Data extracts:
....
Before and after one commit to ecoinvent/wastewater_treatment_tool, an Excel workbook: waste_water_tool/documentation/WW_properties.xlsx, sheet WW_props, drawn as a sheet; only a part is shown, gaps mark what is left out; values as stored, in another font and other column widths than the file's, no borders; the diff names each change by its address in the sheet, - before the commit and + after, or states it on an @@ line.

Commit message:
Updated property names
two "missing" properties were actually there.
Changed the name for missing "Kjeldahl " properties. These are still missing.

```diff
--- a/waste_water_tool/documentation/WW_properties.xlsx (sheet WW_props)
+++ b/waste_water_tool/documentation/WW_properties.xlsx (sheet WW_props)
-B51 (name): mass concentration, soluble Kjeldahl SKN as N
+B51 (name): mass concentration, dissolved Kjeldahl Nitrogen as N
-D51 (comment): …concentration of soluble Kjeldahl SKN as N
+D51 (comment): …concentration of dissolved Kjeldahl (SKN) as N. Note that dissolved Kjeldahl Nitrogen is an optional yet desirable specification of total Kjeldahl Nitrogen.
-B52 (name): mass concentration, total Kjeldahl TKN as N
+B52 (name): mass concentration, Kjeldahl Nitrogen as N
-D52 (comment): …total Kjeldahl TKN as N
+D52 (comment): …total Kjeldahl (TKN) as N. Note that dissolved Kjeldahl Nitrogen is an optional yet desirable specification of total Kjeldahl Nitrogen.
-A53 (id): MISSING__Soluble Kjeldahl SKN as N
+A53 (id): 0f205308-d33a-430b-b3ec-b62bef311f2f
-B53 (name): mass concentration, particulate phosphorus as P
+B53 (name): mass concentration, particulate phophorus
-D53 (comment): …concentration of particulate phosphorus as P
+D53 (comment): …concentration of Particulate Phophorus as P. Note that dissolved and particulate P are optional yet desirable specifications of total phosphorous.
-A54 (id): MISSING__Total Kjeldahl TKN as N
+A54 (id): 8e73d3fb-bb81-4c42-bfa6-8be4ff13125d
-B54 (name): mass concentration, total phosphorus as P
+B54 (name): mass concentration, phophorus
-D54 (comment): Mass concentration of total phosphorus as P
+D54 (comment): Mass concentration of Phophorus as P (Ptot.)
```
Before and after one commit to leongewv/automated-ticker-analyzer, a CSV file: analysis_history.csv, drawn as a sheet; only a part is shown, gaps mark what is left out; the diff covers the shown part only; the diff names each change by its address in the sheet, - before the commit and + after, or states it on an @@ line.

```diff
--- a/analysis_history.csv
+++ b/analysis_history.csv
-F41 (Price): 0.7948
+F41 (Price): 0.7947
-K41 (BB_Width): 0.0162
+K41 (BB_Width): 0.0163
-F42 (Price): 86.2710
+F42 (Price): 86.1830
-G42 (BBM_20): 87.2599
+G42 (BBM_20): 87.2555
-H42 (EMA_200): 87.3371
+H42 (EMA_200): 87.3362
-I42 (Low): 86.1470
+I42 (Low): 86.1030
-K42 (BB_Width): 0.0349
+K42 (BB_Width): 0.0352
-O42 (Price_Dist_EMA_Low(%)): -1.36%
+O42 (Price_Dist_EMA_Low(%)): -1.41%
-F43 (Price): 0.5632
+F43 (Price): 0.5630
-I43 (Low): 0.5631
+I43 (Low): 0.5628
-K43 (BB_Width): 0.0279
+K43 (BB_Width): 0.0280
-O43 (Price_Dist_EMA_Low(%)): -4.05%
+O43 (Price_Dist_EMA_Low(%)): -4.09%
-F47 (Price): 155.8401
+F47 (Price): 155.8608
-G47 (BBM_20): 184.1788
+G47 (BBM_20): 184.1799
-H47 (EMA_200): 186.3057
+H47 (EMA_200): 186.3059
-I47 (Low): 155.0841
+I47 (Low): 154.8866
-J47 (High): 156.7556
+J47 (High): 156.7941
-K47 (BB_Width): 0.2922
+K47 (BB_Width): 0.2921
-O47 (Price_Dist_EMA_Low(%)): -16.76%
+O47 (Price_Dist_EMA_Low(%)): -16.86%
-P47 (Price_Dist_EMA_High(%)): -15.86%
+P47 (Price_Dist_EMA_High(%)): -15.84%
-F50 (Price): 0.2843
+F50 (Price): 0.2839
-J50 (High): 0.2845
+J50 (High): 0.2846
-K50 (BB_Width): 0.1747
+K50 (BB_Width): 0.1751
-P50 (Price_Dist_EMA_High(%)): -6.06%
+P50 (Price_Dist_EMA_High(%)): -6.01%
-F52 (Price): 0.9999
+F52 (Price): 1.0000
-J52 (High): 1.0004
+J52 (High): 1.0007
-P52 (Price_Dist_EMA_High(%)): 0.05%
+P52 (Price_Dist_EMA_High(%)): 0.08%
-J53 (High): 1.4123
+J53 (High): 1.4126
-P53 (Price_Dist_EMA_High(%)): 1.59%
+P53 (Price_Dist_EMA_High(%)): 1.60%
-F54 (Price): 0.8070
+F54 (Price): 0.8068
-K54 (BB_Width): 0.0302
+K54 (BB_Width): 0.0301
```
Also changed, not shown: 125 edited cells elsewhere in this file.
....
Print each entry above word for word, leaving none out.

Solution to the exercise:
Before and after one commit to ecoinvent/wastewater_treatment_tool, an Excel workbook: waste_water_tool/documentation/WW_properties.xlsx, sheet WW_props, drawn as a sheet; only a part is shown, gaps mark what is left out; values as stored, in another font and other column widths than the file's, no borders; the diff names each change by its address in the sheet, - before the commit and + after, or states it on an @@ line.

Commit message:
Updated property names
two "missing" properties were actually there.
Changed the name for missing "Kjeldahl " properties. These are still missing.

```diff
--- a/waste_water_tool/documentation/WW_properties.xlsx (sheet WW_props)
+++ b/waste_water_tool/documentation/WW_properties.xlsx (sheet WW_props)
-B51 (name): mass concentration, soluble Kjeldahl SKN as N
+B51 (name): mass concentration, dissolved Kjeldahl Nitrogen as N
-D51 (comment): …concentration of soluble Kjeldahl SKN as N
+D51 (comment): …concentration of dissolved Kjeldahl (SKN) as N. Note that dissolved Kjeldahl Nitrogen is an optional yet desirable specification of total Kjeldahl Nitrogen.
-B52 (name): mass concentration, total Kjeldahl TKN as N
+B52 (name): mass concentration, Kjeldahl Nitrogen as N
-D52 (comment): …total Kjeldahl TKN as N
+D52 (comment): …total Kjeldahl (TKN) as N. Note that dissolved Kjeldahl Nitrogen is an optional yet desirable specification of total Kjeldahl Nitrogen.
-A53 (id): MISSING__Soluble Kjeldahl SKN as N
+A53 (id): 0f205308-d33a-430b-b3ec-b62bef311f2f
-B53 (name): mass concentration, particulate phosphorus as P
+B53 (name): mass concentration, particulate phophorus
-D53 (comment): …concentration of particulate phosphorus as P
+D53 (comment): …concentration of Particulate Phophorus as P. Note that dissolved and particulate P are optional yet desirable specifications of total phosphorous.
-A54 (id): MISSING__Total Kjeldahl TKN as N
+A54 (id): 8e73d3fb-bb81-4c42-bfa6-8be4ff13125d
-B54 (name): mass concentration, total phosphorus as P
+B54 (name): mass concentration, phophorus
-D54 (comment): Mass concentration of total phosphorus as P
+D54 (comment): Mass concentration of Phophorus as P (Ptot.)
```
Before and after one commit to leongewv/automated-ticker-analyzer, a CSV file: analysis_history.csv, drawn as a sheet; only a part is shown, gaps mark what is left out; the diff covers the shown part only; the diff names each change by its address in the sheet, - before the commit and + after, or states it on an @@ line.

```diff
--- a/analysis_history.csv
+++ b/analysis_history.csv
-F41 (Price): 0.7948
+F41 (Price): 0.7947
-K41 (BB_Width): 0.0162
+K41 (BB_Width): 0.0163
-F42 (Price): 86.2710
+F42 (Price): 86.1830
-G42 (BBM_20): 87.2599
+G42 (BBM_20): 87.2555
-H42 (EMA_200): 87.3371
+H42 (EMA_200): 87.3362
-I42 (Low): 86.1470
+I42 (Low): 86.1030
-K42 (BB_Width): 0.0349
+K42 (BB_Width): 0.0352
-O42 (Price_Dist_EMA_Low(%)): -1.36%
+O42 (Price_Dist_EMA_Low(%)): -1.41%
-F43 (Price): 0.5632
+F43 (Price): 0.5630
-I43 (Low): 0.5631
+I43 (Low): 0.5628
-K43 (BB_Width): 0.0279
+K43 (BB_Width): 0.0280
-O43 (Price_Dist_EMA_Low(%)): -4.05%
+O43 (Price_Dist_EMA_Low(%)): -4.09%
-F47 (Price): 155.8401
+F47 (Price): 155.8608
-G47 (BBM_20): 184.1788
+G47 (BBM_20): 184.1799
-H47 (EMA_200): 186.3057
+H47 (EMA_200): 186.3059
-I47 (Low): 155.0841
+I47 (Low): 154.8866
-J47 (High): 156.7556
+J47 (High): 156.7941
-K47 (BB_Width): 0.2922
+K47 (BB_Width): 0.2921
-O47 (Price_Dist_EMA_Low(%)): -16.76%
+O47 (Price_Dist_EMA_Low(%)): -16.86%
-P47 (Price_Dist_EMA_High(%)): -15.86%
+P47 (Price_Dist_EMA_High(%)): -15.84%
-F50 (Price): 0.2843
+F50 (Price): 0.2839
-J50 (High): 0.2845
+J50 (High): 0.2846
-K50 (BB_Width): 0.1747
+K50 (BB_Width): 0.1751
-P50 (Price_Dist_EMA_High(%)): -6.06%
+P50 (Price_Dist_EMA_High(%)): -6.01%
-F52 (Price): 0.9999
+F52 (Price): 1.0000
-J52 (High): 1.0004
+J52 (High): 1.0007
-P52 (Price_Dist_EMA_High(%)): 0.05%
+P52 (Price_Dist_EMA_High(%)): 0.08%
-J53 (High): 1.4123
+J53 (High): 1.4126
-P53 (Price_Dist_EMA_High(%)): 1.59%
+P53 (Price_Dist_EMA_High(%)): 1.60%
-F54 (Price): 0.8070
+F54 (Price): 0.8068
-K54 (BB_Width): 0.0302
+K54 (BB_Width): 0.0301
```
Also changed, not shown: 125 edited cells elsewhere in this file.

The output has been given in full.